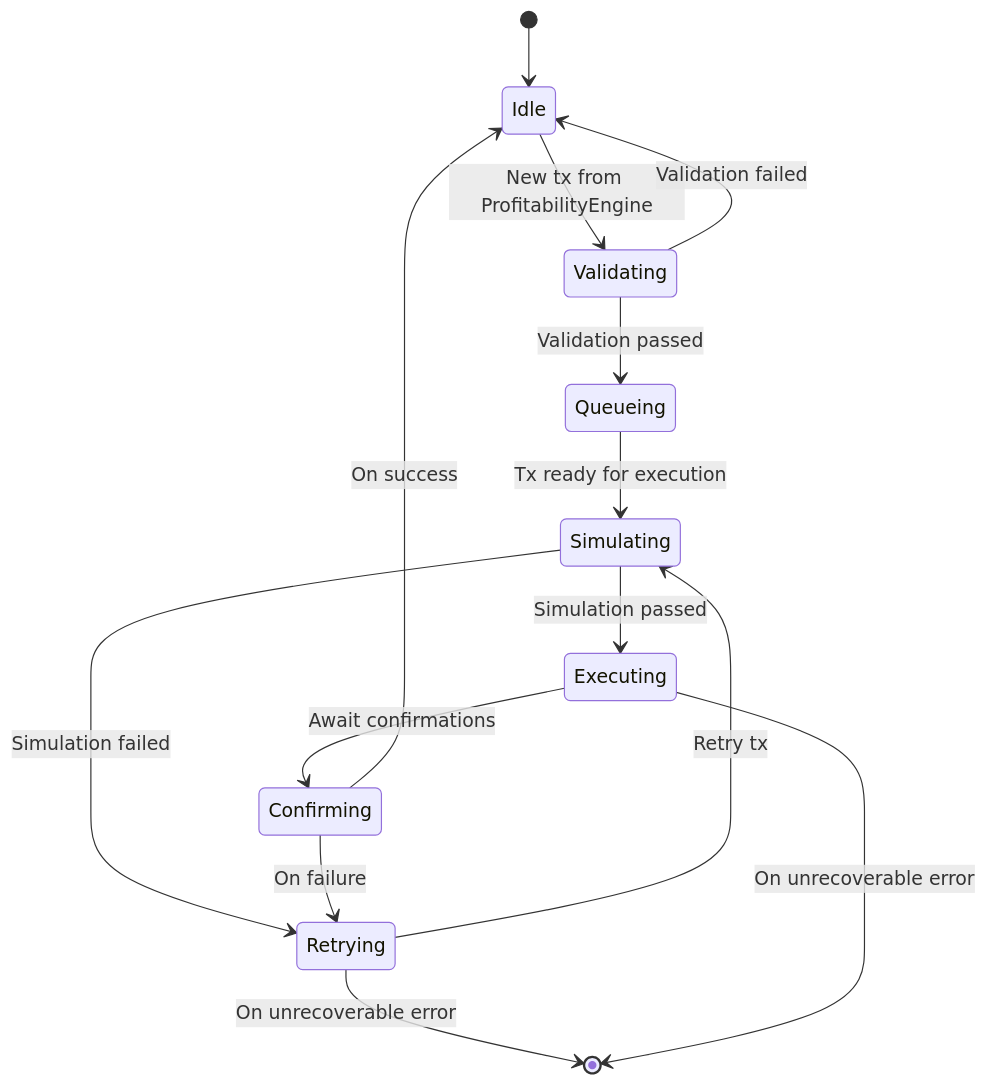
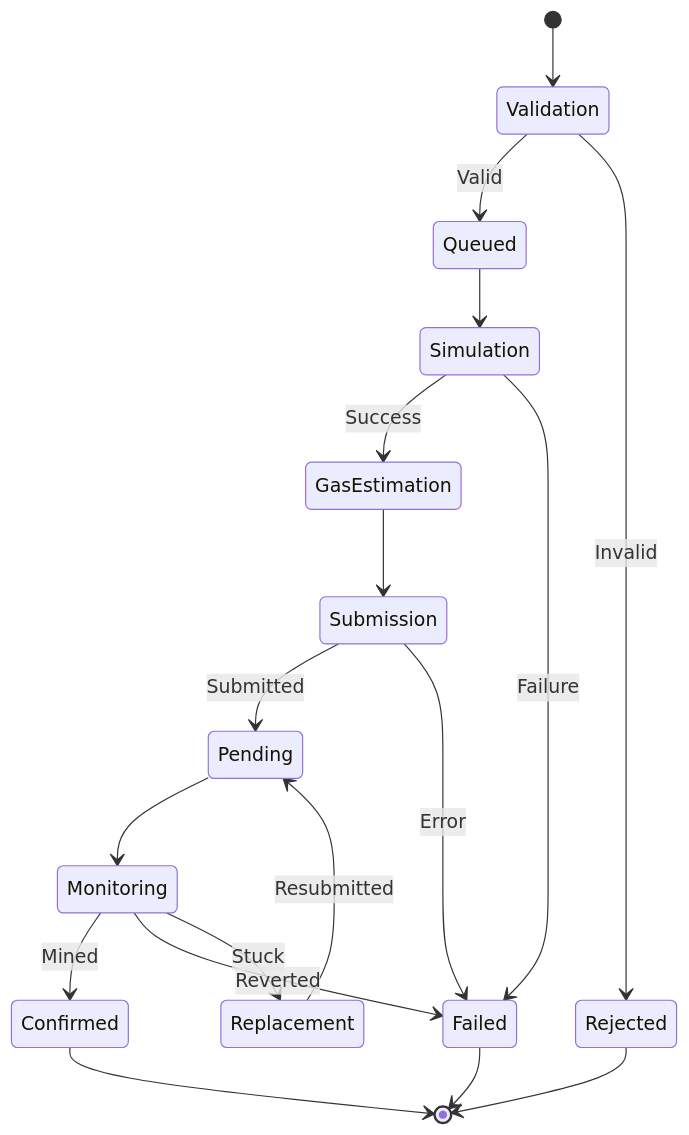
One commit to ScopeLift/staker-bots changed the second of 6 diagrams in src/executor/README.md. Above: the diagram before and after it, drawn with Mermaid. The commit also changed other lines of this file and 11 other files, not shown here.

````diff
--- a/src/executor/README.md
+++ b/src/executor/README.md
@@ -135,16 +70,25 @@
 ```mermaid
 stateDiagram-v2
-    [*] --> Idle
-    Idle --> Validating: New tx from ProfitabilityEngine
-    Validating --> Queueing: Validation passed
-    Validating --> Idle: Validation failed
-    Queueing --> Simulating: Tx ready for execution
-    Simulating --> Executing: Simulation passed
-    Simulating --> Retrying: Simulation failed
-    Executing --> Confirming: Await confirmations
-    Confirming --> Idle: On success
-    Confirming --> Retrying: On failure
-    Retrying --> Simulating: Retry tx
-    Retrying --> [*]: On unrecoverable error
-    Executing --> [*]: On unrecoverable error
+    [*] --> Validation
+    Validation --> Queued: Valid
+    Validation --> Rejected: Invalid
+    
+    Queued --> Simulation
+    Simulation --> GasEstimation: Success
+    Simulation --> Failed: Failure
+    
+    GasEstimation --> Submission
+    Submission --> Pending: Submitted
+    Submission --> Failed: Error
+    
+    Pending --> Monitoring
+    Monitoring --> Confirmed: Mined
+    Monitoring --> Failed: Reverted
+    Monitoring --> Replacement: Stuck
+    
+    Replacement --> Pending: Resubmitted
+    
+    Confirmed --> [*]
+    Failed --> [*]
+    Rejected --> [*]
 ```
````
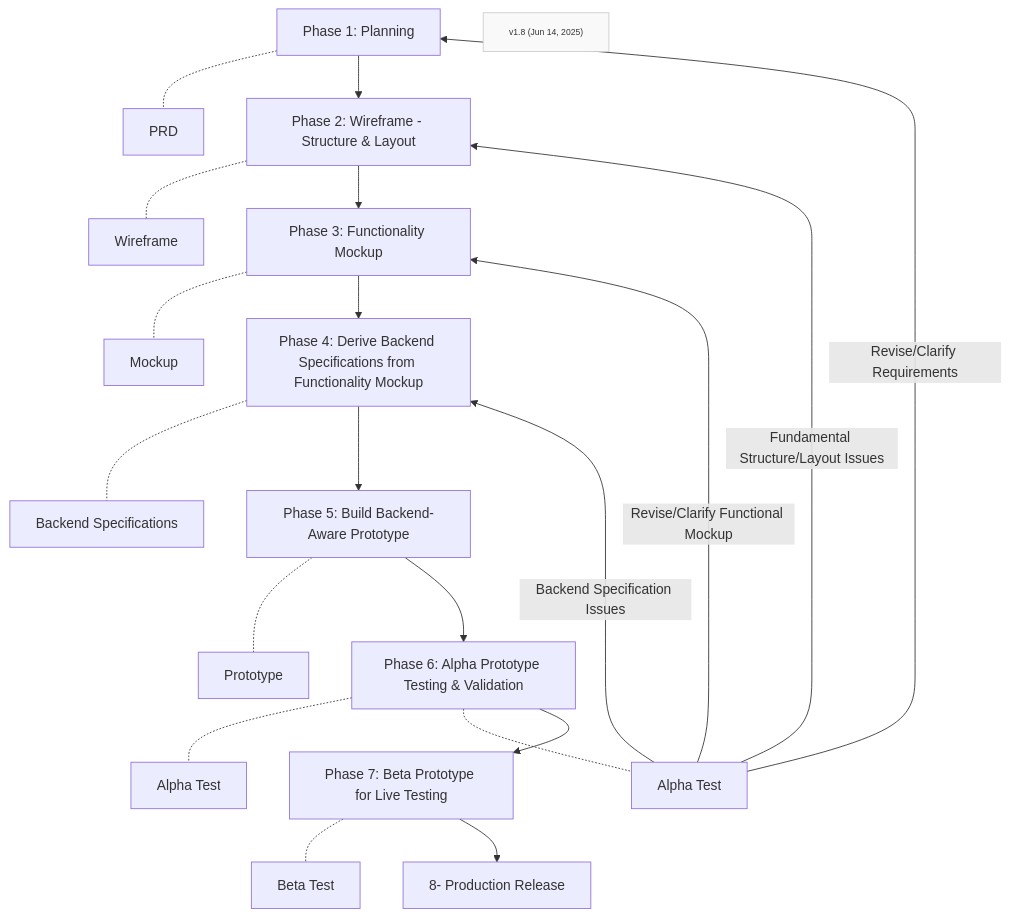
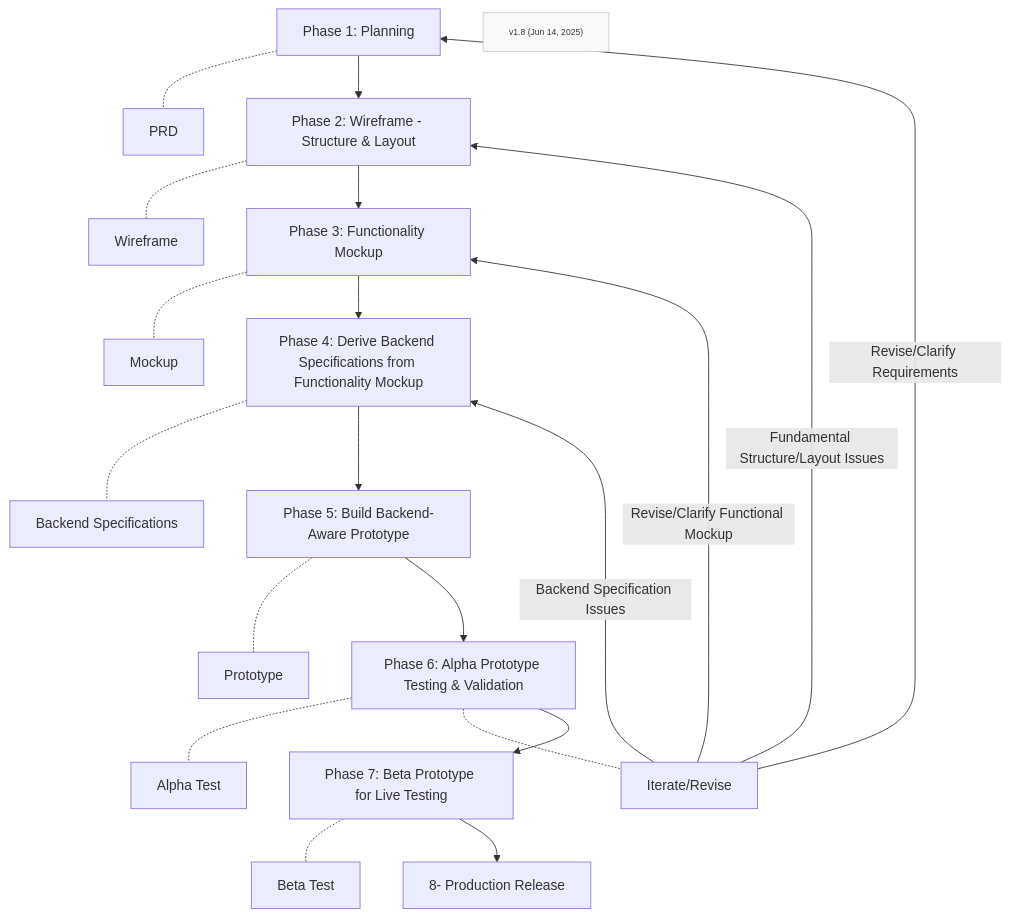
The first of 2 diagrams in Phases/FF-overview.md (Mharbulous/Front-First-Method), drawn with Mermaid before and after one commit.

````diff
--- a/Phases/FF-overview.md
+++ b/Phases/FF-overview.md
@@ -1,30 +1,30 @@
 ```mermaid
 graph TD
     
     Phase1["Phase 1: Planning"] -.- PRD["PRD"]
     Phase1 --> Phase2["Phase 2: Wireframe - Structure & Layout"]
     Phase2 -.- Wireframe["Wireframe"]
     Phase2 --> Phase3["Phase 3: Functionality Mockup"]
     Phase3 -.- Mockup["Mockup"]
     Phase3 --> Phase4["Phase 4: Derive Backend Specifications from Functionality Mockup"]
     Phase4 -.- Specs["Backend Specifications"]
     Phase4 --> Phase5["Phase 5: Build Backend-Aware Prototype"]
     Phase5 -.- Prototype["Prototype"]
     Phase5 --> Phase6["Phase 6: Alpha Prototype Testing & Validation"]
     Phase6 -.- Alpha["Alpha Test"]
-    Phase6 -.- Iterate["Alpha Test"]
+    Phase6 -.- Iterate["Iterate/Revise"]
 
     Phase6 --> Phase7["Phase 7: Beta Prototype for Live Testing"]    
     Phase7 -.- Beta["Beta Test"]  
     Phase7 --> Production["8- Production Release"]
 
     
     Iterate -->|Revise/Clarify Requirements| Phase1
     Iterate -->|Fundamental Structure/Layout Issues| Phase2
     Iterate -->|Revise/Clarify Functional Mockup| Phase3
     Iterate -->|Backend Specification Issues| Phase4       
 
     VersionInfo["v1.8 (Jun 14, 2025)"]
     classDef version fill:#f9f9f9,stroke:#ccc,font-size:10px;
     class VersionInfo version
 ```
````
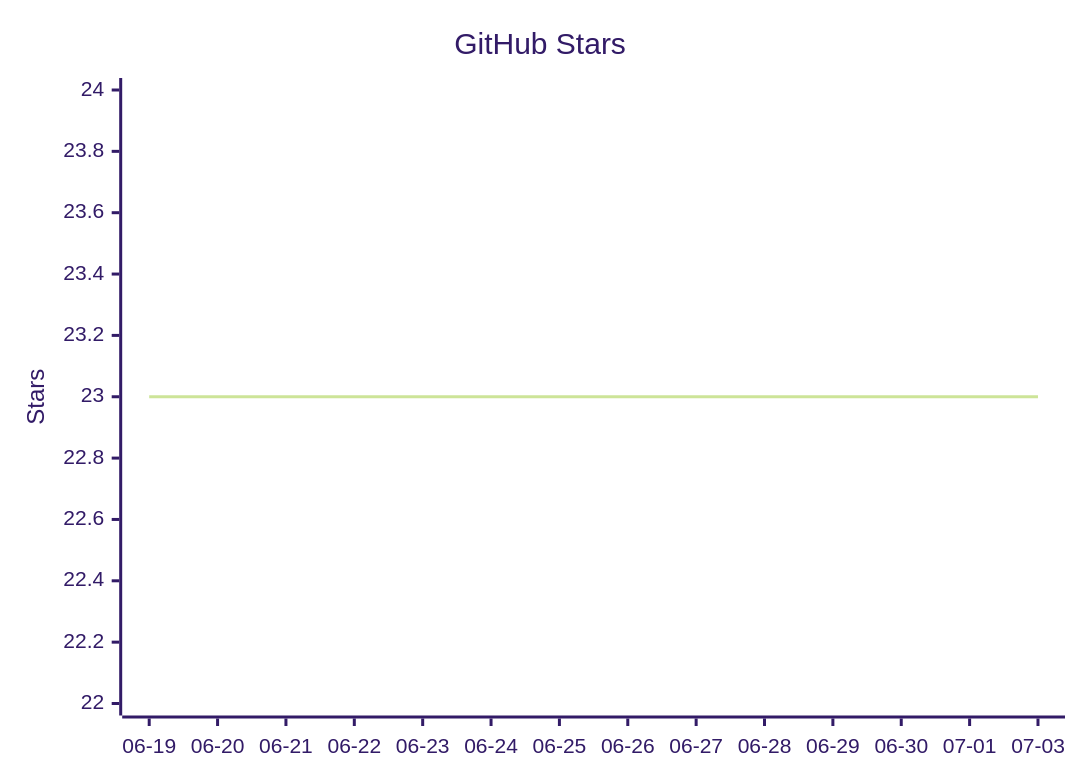
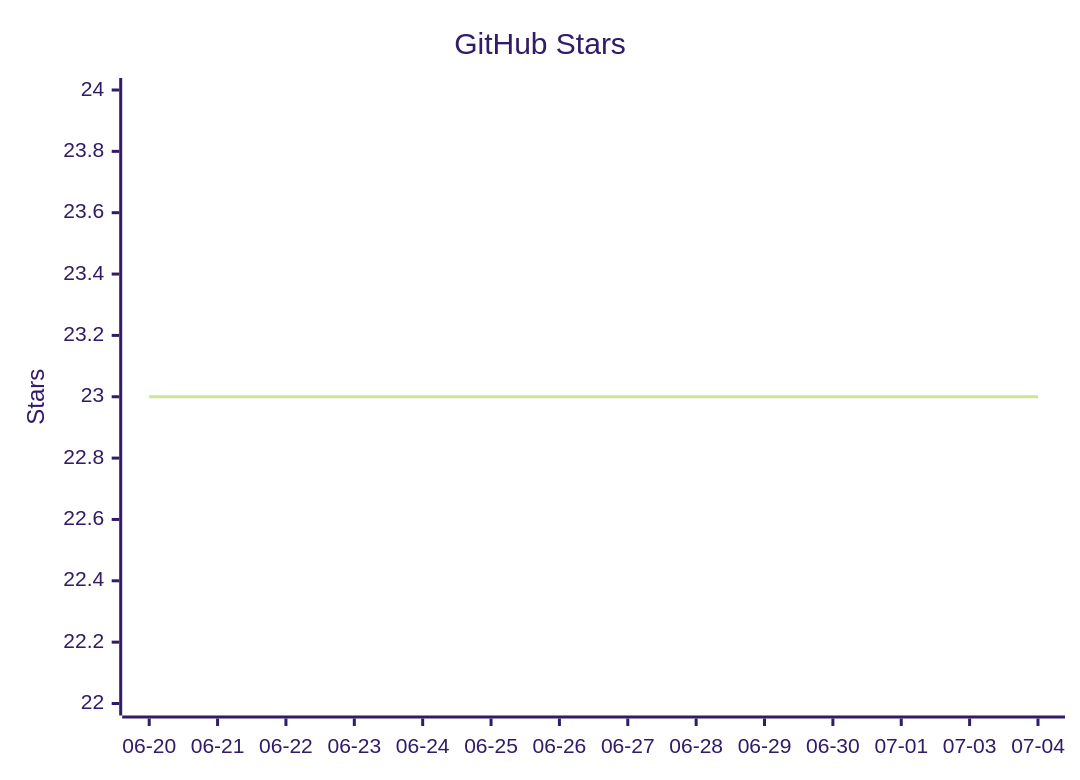
Before and after one commit to vectie/moonclaw: the diagram in README.mbt.md, drawn with Mermaid (forest theme). The commit also changed other lines of this file and 1 other file, not shown here.

Commit message:
Update README star growth

````diff
--- a/README.mbt.md
+++ b/README.mbt.md
@@ -616,7 +616,7 @@
 ```mermaid
 xychart-beta
     title "GitHub Stars"
-    x-axis ["06-19","06-20","06-21","06-22","06-23","06-24","06-25","06-26","06-27","06-28","06-29","06-30","07-01","07-03"]
+    x-axis ["06-20","06-21","06-22","06-23","06-24","06-25","06-26","06-27","06-28","06-29","06-30","07-01","07-03","07-04"]
     y-axis "Stars" 22 --> 24
     line [23,23,23,23,23,23,23,23,23,23,23,23,23,23]
 ```
````
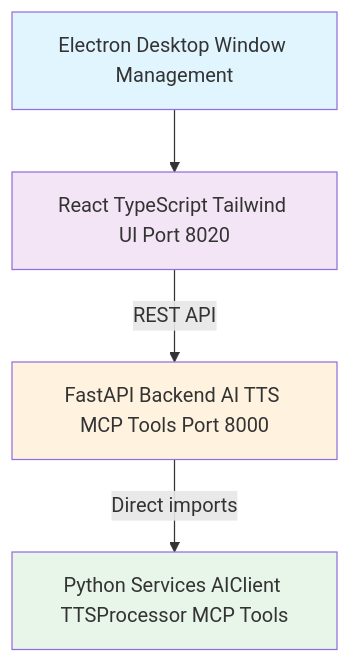
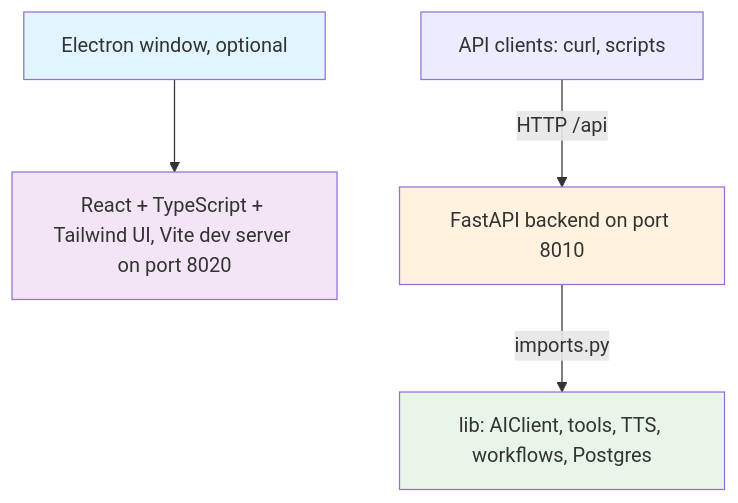
Before and after one commit to AmreetKumarkhuntia/knik: the diagram in docs/guides/web-app.md, drawn with Mermaid. The commit also changed other lines of this file and 30 other files, not shown here.

````diff
--- a/docs/guides/web-app.md
+++ b/docs/guides/web-app.md
@@ -9,11 +7,11 @@
 ```mermaid
 flowchart TD
-    A[Electron Desktop Window Management] --> B[React TypeScript Tailwind UI Port 8020]
-    B -->|REST API| C[FastAPI Backend AI TTS MCP Tools Port 8000]
-    C -->|Direct imports| D[Python Services AIClient TTSProcessor MCP Tools]
+    A[Electron window, optional] --> B[React + TypeScript + Tailwind UI, Vite dev server on port 8020]
+    C[FastAPI backend on port 8010] -->|imports.py| D[lib: AIClient, tools, TTS, workflows, Postgres]
+    E[API clients: curl, scripts] -->|HTTP /api| C
 
     style A fill:#e1f5ff
     style B fill:#f3e5f5
     style C fill:#fff3e0
     style D fill:#e8f5e9
 ```
````
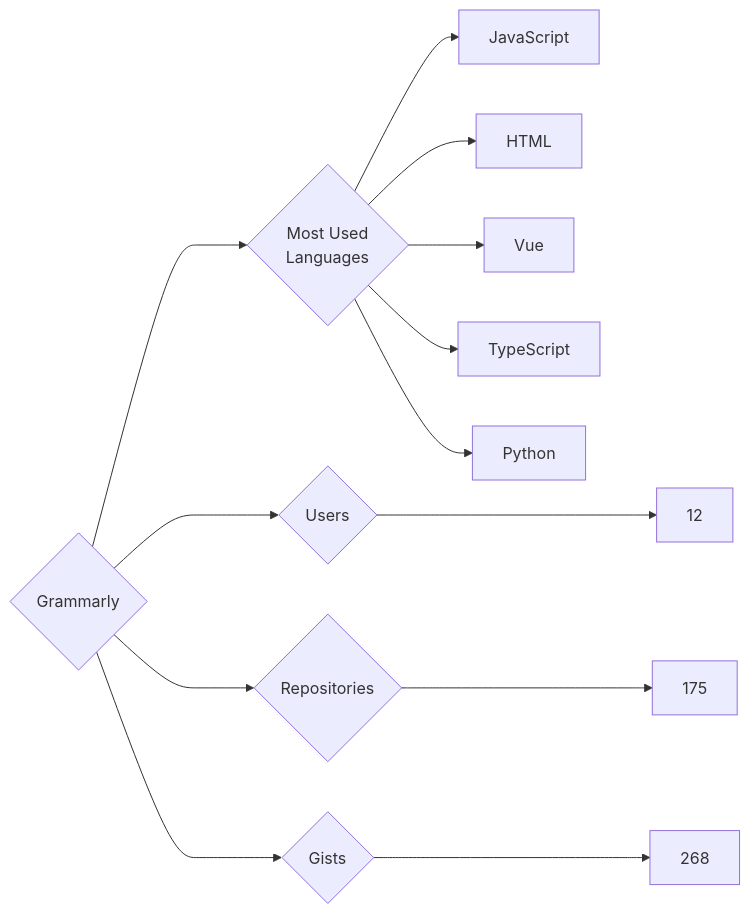
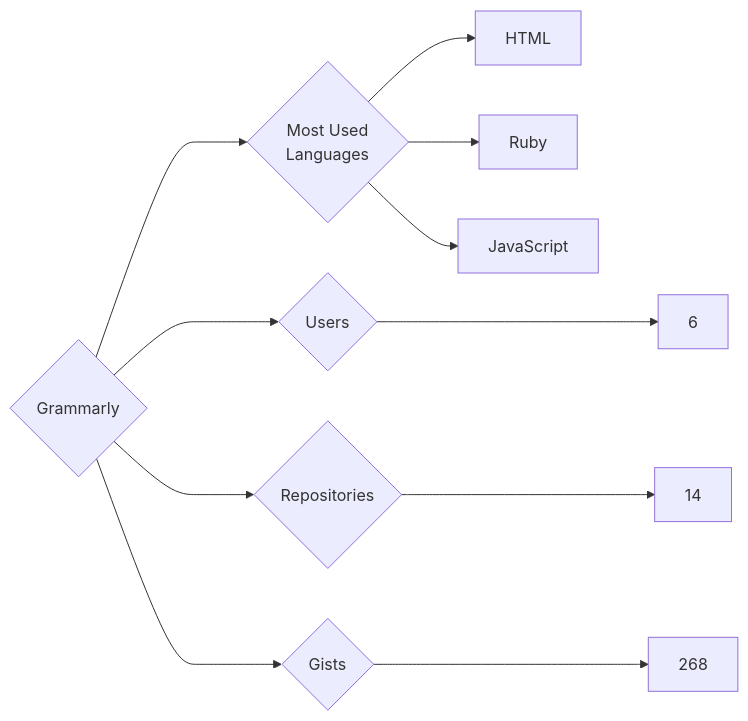
The diagram in targets/Grammarly/README.md (trickest/insiders), drawn with Mermaid before and after one commit. The commit also changed 934 other files, not shown here.

````diff
--- a/targets/Grammarly/README.md
+++ b/targets/Grammarly/README.md
@@ -3,13 +3,11 @@
 ```mermaid
 graph LR
 COMPANY_NAME{Grammarly}
-COMPANY_NAME ---> U{Users} ---> UN[12]
-COMPANY_NAME ---> R{Repositories} ---> RN[175]
+COMPANY_NAME ---> U{Users} ---> UN[6]
+COMPANY_NAME ---> R{Repositories} ---> RN[14]
 COMPANY_NAME ---> G{Gists} ---> GN[268]
 COMPANY_NAME ---> ML{Most Used<br>Languages}
+ML --> HTML[HTML]
+ML --> Ruby[Ruby]
 ML --> JavaScript[JavaScript]
-ML --> HTML[HTML]
-ML --> Vue[Vue]
-ML --> TypeScript[TypeScript]
-ML --> Python[Python]
 ```
````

The problem -> Every line with the word "Iterate" in it should be copied from the listing above.

Task answer ->
-    Phase6 -.- Iterate["Alpha Test"]
+    Phase6 -.- Iterate["Iterate/Revise"]
     Iterate -->|Revise/Clarify Requirements| Phase1
     Iterate -->|Fundamental Structure/Layout Issues| Phase2
     Iterate -->|Revise/Clarify Functional Mockup| Phase3
     Iterate -->|Backend Specification Issues| Phase4       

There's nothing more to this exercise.